Local Rahat politicians condemned the killing, and urged the security forces to catch the terrorist as soon as possible.
An eyewitness to the attack identified only as Salam told Army Radio that "a youth in a red shirt and hat stabbed the woman and ran out of the market. The police arrived within 10 minutes and ambulances came even sooner."
A Magen David Adom paramedic who treated the wounded woman said that she was fully conscious. "We placed her in the [ambulance] and administered first aid treatment en route to the hospital," he said. The victim was taken to Soroka Medical Center in Beersheba.
The stabbing came during an upsurge in Palestinian attacks on Israeli targets, some deadly and many involving knives. On Thursday, two 13-year-old Arab Israeli girls stabbed and lightly wounded a security guard in their hometown of Ramle.
A soldier was stabbed and lightly injured in Ashkelon Sunday morning, in an apparent nationalistic attack, police said.
The attack occurred near the southern coastal city's central bus station.
The soldier, 20, was taken to a local hospital with light wounds to his upper body, a spokesperson from the Magen David Adom rescue service said.
The stabber managed to get away after knifing the soldier.
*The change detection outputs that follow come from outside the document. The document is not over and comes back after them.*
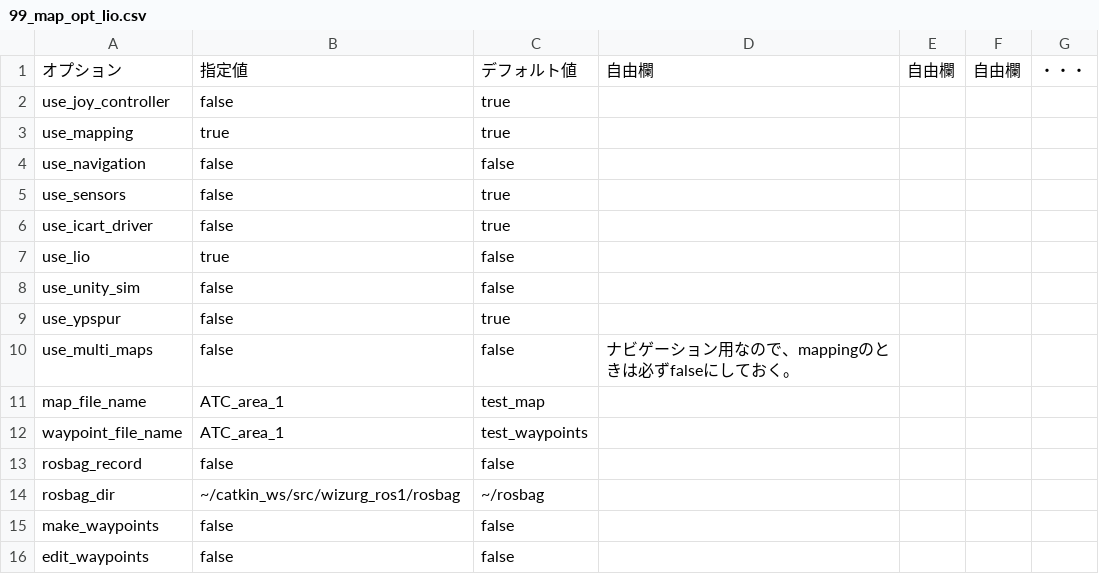
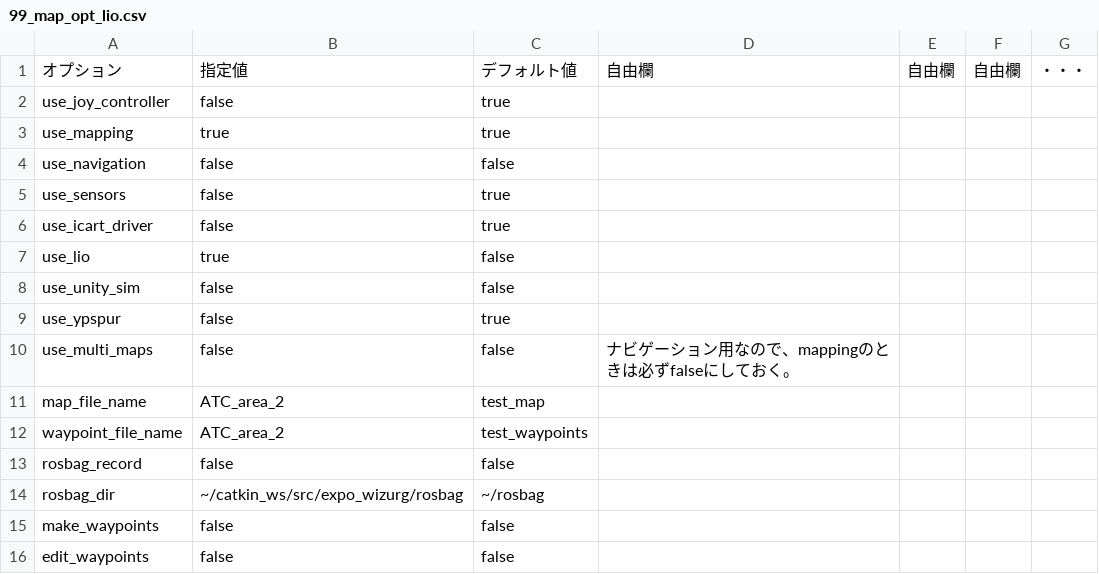
Before and after one commit to hokuyo-rd-release/hokuyo_navigation2, a CSV file: config/wizurg_opts/99_map_opt_lio.csv, drawn as a sheet.

```diff
--- a/config/wizurg_opts/99_map_opt_lio.csv
+++ b/config/wizurg_opts/99_map_opt_lio.csv
@@ -10,6 +10,6 @@ use_ypspur,false,true,,,,
 use_multi_maps,false,false,ナビゲーション用なので、mappingのときは必ずfalseにしておく。,,,
-map_file_name,ATC_area_1,test_map,,,,
-waypoint_file_name,ATC_area_1,test_waypoints,,,,
+map_file_name,ATC_area_2,test_map,,,,
+waypoint_file_name,ATC_area_2,test_waypoints,,,,
 rosbag_record,false,false,,,,
-rosbag_dir,~/catkin_ws/src/wizurg_ros1/rosbag,~/rosbag,,,,
+rosbag_dir,~/catkin_ws/src/expo_wizurg/rosbag,~/rosbag,,,,
 make_waypoints,false,false,,,,
```
Also changed, not shown: config/maps_and_waypoints.csv, config/wizurg_opts/99_edit_opt_lio.csv, 16 other files.
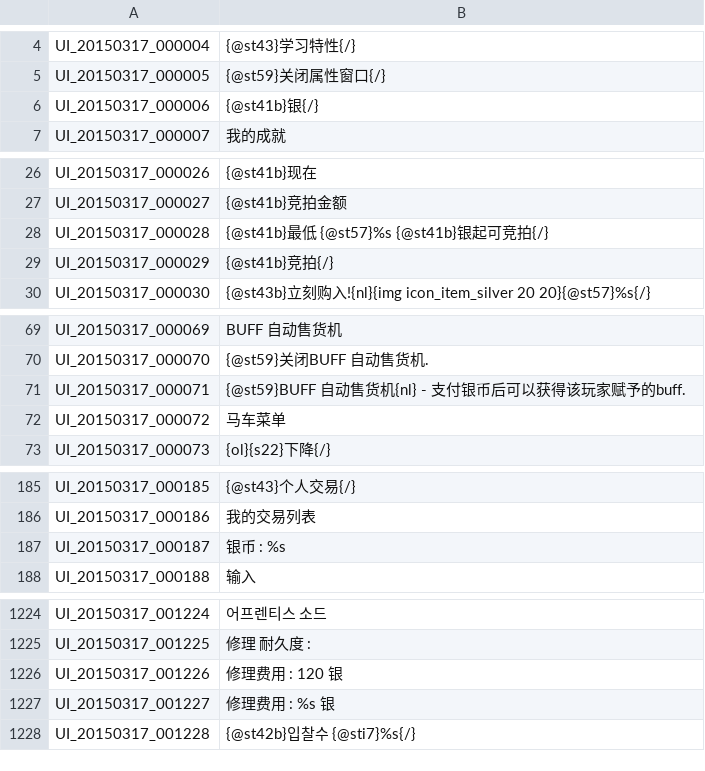
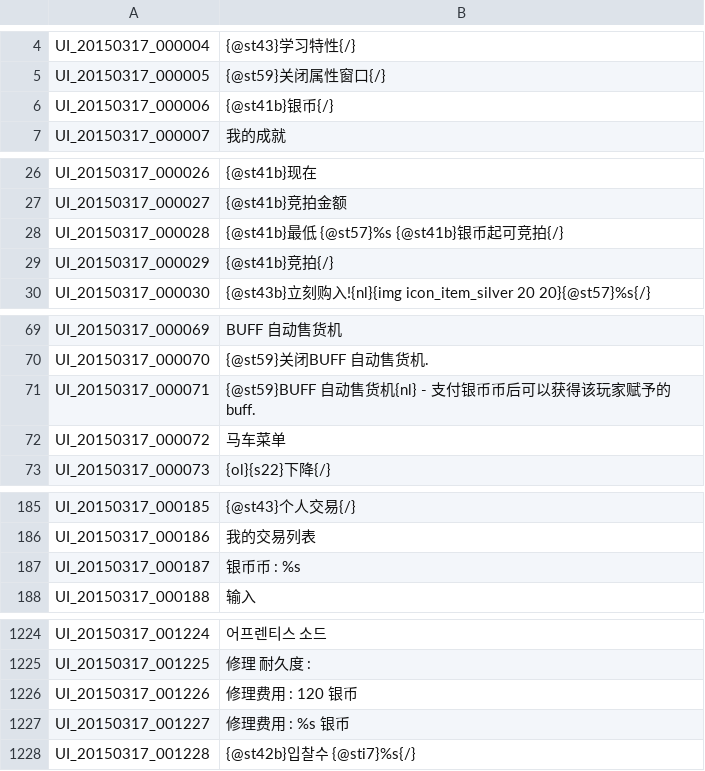
Before and after one commit to unicorn00/ChineseTranslation, a TSV file: UI.tsv, drawn as a sheet; only a part is shown, gaps mark what is left out; the diff covers the shown part only.

Commit message:
Update UI.tsv

```diff
--- a/UI.tsv
+++ b/UI.tsv
@@ -5,3 +5,3 @@ UI_20150317_000004	{@st43}学习特性{/}
 UI_20150317_000005	{@st59}关闭属性窗口{/}
-UI_20150317_000006	{@st41b}银{/}
+UI_20150317_000006	{@st41b}银币{/}
 UI_20150317_000007	我的成就
@@ -27,3 +27,3 @@ UI_20150317_000026	{@st41b}现在
 UI_20150317_000027	{@st41b}竞拍金额
-UI_20150317_000028	{@st41b}最低 {@st57}%s {@st41b}银起可竞拍{/}
+UI_20150317_000028	{@st41b}最低 {@st57}%s {@st41b}银币起可竞拍{/}
 UI_20150317_000029	{@st41b}竞拍{/}
@@ -70,3 +70,3 @@ UI_20150317_000069	BUFF 自动售货机
 UI_20150317_000070	{@st59}关闭BUFF 自动售货机.
-UI_20150317_000071	{@st59}BUFF 自动售货机{nl} - 支付银币后可以获得该玩家赋予的buff.
+UI_20150317_000071	{@st59}BUFF 自动售货机{nl} - 支付银币币后可以获得该玩家赋予的buff.
 UI_20150317_000072	马车菜单
@@ -186,3 +186,3 @@ UI_20150317_000185	{@st43}个人交易{/}
 UI_20150317_000186	我的交易列表
-UI_20150317_000187	银币 : %s
+UI_20150317_000187	银币币 : %s
 UI_20150317_000188	输入
@@ -1225,4 +1225,4 @@ UI_20150317_001224	어프렌티스 소드
 UI_20150317_001225	修理 耐久度 :
-UI_20150317_001226	修理费用 : 120 银
-UI_20150317_001227	修理费用 : %s 银
+UI_20150317_001226	修理费用 : 120 银币
+UI_20150317_001227	修理费用 : %s 银币
 UI_20150317_001228	{@st42b}입찰수 {@sti7}%s{/}
```
Also changed, not shown: 11 edited cells elsewhere in this file.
However, another soldier, who saw the incident transpire, took the victim's gun and chased after the attacker.
The soldier ran after the attacker for nearly 1.5 kilometers (one mile) before getting close enough to shoot and subdue him, police said.
The assailant suffered moderate to serious wounds on the scene and died a few hours later in Ashkelon's Barzilai Medical Center, a spokesperson for the hospital said.
The identity of the assailant was not immediately known, but according to police he was a Sudanese national.
After speaking with witnesses and a quick investigation, police determined the attack was likely nationalistic in nature.
"We are almost certain," Shimon Portal, head of the Ashkelon District Police, told reporters after the attack.
Stabbings, shootings and car bombings linked to the criminal underworld have been known to take place in the working-class seaside city, but the targeting of the soldier raised fears the attack was terror-related.
Bus and train stations in Israel are often crowded with soldiers on Sunday morning as troops return to base after weekend leave.
Paramedic Ariel Plaut said the victim was conscious and speaking during the trip to the hospital.
"We were driving when suddenly some civilians signaled us to stop. We saw an approximately 20-year-old man sitting on a bench. He was fully conscious with stab wounds to the upper body," Plaut said.
The stabbing came as forces have been searching for a suspect who stabbed a Jewish grandmother in the city of Rahat Saturday before escaping.
The woman sustained moderate injuries to her neck and was hospitalized for treatment, where her injuries were later defined as light.
The stabbings come during an upsurge in Palestinian attacks on Israeli targets, some deadly and many involving knives.
The last several days have also seen a number of attacks by Israeli Arabs.
On Thursday, two 13-year-old Arab girls stabbed and lightly wounded a security guard in their hometown of Ramle in central Israel.